- DESCRIPTION OF THE TASK -
Within this material, state how many lines include the string "onewiki". Reply with the number only.

========================================

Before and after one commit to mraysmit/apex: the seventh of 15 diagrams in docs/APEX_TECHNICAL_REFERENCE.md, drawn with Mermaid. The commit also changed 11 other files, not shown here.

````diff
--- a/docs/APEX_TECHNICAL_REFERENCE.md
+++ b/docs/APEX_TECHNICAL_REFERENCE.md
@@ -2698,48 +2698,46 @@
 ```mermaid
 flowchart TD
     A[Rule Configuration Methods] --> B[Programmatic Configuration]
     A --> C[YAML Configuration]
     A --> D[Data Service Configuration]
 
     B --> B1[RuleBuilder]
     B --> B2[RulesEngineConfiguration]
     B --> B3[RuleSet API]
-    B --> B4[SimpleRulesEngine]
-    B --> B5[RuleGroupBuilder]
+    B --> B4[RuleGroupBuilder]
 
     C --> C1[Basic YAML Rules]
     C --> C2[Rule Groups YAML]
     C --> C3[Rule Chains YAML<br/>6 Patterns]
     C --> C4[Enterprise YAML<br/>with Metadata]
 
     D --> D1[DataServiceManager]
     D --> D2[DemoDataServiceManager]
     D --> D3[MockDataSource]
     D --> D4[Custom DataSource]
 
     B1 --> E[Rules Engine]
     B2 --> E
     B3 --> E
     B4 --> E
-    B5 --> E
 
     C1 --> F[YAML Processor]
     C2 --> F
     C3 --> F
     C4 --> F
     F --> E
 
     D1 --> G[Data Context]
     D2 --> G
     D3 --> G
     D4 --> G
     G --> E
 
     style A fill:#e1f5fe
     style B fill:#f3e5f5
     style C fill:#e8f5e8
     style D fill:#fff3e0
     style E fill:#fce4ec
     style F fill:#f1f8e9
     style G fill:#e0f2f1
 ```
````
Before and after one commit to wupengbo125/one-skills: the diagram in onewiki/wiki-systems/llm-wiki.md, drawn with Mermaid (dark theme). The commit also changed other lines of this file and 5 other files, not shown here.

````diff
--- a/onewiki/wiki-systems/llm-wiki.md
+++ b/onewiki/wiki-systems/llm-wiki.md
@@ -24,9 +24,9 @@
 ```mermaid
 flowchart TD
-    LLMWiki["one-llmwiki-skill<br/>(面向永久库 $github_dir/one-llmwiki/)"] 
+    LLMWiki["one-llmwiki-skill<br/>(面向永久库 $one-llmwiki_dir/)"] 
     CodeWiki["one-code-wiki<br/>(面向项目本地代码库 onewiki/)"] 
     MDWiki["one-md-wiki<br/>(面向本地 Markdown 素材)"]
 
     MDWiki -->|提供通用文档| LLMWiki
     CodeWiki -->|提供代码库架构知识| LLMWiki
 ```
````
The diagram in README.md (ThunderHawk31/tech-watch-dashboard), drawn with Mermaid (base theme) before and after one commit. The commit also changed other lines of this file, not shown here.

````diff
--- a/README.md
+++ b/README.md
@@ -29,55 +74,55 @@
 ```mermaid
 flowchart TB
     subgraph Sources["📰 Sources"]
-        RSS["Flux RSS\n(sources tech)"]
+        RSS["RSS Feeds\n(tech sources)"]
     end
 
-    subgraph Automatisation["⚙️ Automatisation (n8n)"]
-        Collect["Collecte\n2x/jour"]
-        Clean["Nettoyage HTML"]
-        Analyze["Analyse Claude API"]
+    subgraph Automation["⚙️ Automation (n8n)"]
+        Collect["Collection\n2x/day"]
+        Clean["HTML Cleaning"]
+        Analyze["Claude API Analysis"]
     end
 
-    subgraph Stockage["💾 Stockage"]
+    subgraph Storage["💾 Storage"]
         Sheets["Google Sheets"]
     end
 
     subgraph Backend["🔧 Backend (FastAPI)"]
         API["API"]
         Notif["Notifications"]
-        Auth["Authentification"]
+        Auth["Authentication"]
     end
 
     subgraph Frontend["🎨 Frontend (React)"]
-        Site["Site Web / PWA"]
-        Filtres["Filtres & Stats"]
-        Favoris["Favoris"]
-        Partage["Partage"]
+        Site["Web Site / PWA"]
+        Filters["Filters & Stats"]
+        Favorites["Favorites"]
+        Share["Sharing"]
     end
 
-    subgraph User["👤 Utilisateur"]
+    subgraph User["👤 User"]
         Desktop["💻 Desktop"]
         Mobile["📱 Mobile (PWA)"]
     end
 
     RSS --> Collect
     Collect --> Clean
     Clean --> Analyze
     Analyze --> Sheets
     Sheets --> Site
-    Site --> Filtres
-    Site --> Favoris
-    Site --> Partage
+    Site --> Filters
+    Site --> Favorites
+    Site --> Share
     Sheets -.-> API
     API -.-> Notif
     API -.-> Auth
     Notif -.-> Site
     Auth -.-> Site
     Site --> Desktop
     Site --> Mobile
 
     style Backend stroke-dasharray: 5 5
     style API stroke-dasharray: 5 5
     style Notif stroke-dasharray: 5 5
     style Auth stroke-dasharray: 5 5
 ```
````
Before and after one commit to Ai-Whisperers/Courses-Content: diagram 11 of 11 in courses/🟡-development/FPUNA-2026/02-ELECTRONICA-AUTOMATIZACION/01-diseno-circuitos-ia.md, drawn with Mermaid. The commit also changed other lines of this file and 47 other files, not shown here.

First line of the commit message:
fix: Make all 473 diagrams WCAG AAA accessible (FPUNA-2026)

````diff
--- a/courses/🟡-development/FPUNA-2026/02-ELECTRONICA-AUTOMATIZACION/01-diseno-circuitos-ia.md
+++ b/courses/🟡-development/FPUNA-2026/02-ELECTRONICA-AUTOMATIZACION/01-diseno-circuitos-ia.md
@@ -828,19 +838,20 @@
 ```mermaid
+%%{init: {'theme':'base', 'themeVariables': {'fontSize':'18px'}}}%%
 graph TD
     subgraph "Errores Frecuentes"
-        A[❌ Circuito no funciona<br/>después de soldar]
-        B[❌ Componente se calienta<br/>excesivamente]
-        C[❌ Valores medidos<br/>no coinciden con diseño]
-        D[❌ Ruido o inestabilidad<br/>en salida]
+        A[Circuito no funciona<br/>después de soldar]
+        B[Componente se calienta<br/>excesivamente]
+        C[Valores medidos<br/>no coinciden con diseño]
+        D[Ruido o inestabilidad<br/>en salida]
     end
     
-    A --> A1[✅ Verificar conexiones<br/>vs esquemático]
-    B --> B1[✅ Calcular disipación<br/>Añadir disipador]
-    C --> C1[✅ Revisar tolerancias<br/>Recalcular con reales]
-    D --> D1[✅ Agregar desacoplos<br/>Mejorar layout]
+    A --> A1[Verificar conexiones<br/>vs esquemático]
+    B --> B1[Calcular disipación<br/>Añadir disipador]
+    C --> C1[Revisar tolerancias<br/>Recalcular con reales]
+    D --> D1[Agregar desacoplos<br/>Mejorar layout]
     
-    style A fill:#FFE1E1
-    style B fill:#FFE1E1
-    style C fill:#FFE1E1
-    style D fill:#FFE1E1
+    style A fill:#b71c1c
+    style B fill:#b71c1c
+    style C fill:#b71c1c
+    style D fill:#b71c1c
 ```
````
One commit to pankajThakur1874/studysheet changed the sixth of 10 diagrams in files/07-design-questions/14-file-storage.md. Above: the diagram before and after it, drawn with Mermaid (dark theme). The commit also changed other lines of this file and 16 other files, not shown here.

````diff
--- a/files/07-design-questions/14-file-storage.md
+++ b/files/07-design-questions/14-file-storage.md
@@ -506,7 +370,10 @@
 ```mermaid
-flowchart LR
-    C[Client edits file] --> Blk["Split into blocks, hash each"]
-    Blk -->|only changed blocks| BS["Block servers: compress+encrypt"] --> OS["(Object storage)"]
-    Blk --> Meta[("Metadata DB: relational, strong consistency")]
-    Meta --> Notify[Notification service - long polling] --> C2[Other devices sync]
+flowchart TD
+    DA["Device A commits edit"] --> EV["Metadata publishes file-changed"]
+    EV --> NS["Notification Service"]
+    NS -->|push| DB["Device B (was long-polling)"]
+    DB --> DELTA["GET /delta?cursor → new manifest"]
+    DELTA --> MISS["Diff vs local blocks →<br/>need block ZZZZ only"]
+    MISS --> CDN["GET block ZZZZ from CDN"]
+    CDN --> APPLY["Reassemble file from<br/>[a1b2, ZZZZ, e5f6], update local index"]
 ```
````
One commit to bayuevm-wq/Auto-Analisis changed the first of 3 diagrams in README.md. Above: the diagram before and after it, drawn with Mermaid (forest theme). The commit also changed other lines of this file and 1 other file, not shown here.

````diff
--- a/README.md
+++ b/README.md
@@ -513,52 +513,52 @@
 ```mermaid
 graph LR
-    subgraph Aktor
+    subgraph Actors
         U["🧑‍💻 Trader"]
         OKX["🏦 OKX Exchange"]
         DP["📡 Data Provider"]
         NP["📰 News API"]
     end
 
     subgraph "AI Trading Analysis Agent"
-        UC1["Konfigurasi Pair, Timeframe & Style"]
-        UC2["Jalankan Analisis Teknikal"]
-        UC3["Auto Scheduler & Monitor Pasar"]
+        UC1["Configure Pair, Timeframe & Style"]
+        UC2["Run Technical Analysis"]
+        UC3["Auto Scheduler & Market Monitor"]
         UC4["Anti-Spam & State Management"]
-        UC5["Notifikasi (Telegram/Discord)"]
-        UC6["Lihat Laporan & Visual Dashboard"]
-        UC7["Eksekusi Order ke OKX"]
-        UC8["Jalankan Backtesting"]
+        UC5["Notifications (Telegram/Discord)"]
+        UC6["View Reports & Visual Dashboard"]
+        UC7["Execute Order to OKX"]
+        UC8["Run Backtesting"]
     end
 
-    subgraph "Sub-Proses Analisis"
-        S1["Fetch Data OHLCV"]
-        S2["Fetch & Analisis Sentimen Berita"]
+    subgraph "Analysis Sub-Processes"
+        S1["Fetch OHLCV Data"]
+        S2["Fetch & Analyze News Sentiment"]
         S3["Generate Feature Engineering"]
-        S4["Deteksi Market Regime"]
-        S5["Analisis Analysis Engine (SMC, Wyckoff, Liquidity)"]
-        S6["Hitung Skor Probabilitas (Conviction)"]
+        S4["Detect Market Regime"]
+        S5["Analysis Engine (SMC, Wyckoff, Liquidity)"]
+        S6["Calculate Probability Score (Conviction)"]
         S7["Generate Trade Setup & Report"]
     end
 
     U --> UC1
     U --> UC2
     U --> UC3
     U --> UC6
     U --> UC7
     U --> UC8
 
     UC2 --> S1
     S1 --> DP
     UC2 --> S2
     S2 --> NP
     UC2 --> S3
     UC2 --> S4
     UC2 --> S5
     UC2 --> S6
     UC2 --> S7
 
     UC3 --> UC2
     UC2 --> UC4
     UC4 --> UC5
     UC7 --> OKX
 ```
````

========================================

- RESPONSE BELOW -
4